DATA FOR PROCESSING:
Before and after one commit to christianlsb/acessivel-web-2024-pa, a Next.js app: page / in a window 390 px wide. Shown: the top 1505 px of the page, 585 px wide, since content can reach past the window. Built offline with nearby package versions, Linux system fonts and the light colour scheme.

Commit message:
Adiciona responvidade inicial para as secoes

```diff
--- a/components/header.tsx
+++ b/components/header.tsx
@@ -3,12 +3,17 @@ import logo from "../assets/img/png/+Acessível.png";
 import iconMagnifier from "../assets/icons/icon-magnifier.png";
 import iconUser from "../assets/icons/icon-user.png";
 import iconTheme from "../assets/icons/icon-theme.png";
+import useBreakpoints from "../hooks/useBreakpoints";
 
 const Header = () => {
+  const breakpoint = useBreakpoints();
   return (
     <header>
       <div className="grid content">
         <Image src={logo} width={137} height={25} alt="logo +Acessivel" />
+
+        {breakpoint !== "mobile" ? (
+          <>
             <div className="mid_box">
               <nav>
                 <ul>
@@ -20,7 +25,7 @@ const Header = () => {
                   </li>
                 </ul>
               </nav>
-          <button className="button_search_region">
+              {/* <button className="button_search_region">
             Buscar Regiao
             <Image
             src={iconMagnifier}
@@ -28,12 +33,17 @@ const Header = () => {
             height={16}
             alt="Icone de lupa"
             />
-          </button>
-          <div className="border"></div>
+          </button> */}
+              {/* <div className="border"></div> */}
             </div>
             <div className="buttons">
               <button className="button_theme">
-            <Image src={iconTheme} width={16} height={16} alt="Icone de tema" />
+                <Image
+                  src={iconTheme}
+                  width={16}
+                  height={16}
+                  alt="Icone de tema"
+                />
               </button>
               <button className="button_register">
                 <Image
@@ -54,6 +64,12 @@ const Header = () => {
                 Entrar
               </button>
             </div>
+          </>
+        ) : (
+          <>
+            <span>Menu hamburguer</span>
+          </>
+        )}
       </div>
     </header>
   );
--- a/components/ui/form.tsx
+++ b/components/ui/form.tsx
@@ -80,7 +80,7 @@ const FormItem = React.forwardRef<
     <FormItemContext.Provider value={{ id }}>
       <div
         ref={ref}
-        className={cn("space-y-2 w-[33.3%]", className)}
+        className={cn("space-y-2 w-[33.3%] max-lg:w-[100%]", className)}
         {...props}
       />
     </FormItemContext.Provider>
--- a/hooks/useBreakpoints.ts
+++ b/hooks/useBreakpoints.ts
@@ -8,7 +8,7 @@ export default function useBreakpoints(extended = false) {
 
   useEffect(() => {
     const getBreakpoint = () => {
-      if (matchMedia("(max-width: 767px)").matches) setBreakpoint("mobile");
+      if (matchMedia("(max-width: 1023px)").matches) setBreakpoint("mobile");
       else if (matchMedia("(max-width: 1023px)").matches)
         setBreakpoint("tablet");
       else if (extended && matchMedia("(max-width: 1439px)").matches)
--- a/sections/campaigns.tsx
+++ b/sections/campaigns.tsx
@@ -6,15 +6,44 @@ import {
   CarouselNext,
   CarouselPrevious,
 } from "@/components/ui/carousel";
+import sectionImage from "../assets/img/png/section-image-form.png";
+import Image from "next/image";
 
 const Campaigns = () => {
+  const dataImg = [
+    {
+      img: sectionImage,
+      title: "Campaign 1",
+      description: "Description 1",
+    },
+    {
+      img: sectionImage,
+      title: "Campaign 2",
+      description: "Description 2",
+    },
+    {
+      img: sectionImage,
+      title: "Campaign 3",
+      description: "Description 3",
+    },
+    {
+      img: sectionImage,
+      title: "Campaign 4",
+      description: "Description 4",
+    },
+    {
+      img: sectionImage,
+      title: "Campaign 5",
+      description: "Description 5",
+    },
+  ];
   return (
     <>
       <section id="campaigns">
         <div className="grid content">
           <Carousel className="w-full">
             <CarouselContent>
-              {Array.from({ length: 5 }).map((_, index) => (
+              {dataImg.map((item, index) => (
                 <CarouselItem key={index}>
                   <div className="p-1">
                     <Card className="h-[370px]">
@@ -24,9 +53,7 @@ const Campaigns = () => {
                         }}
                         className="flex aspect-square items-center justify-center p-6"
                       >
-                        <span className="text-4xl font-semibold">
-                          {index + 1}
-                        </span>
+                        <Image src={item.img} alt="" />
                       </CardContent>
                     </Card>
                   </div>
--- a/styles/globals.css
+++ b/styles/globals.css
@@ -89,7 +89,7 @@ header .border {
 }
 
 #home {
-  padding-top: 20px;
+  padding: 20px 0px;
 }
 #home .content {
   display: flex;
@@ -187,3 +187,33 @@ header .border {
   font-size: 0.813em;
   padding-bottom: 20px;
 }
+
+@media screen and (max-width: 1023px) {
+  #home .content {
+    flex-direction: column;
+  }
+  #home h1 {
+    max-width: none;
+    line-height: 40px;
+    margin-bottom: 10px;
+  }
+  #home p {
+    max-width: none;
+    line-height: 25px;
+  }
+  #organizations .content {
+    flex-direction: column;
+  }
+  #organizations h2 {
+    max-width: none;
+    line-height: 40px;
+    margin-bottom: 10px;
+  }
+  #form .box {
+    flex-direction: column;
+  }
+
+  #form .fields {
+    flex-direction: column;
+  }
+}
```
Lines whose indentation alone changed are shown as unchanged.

ASSIGNMENT:
The answer should consist only of the number of lines above in which "import" appears.

RESULT FOR THIS EXERCISE:
8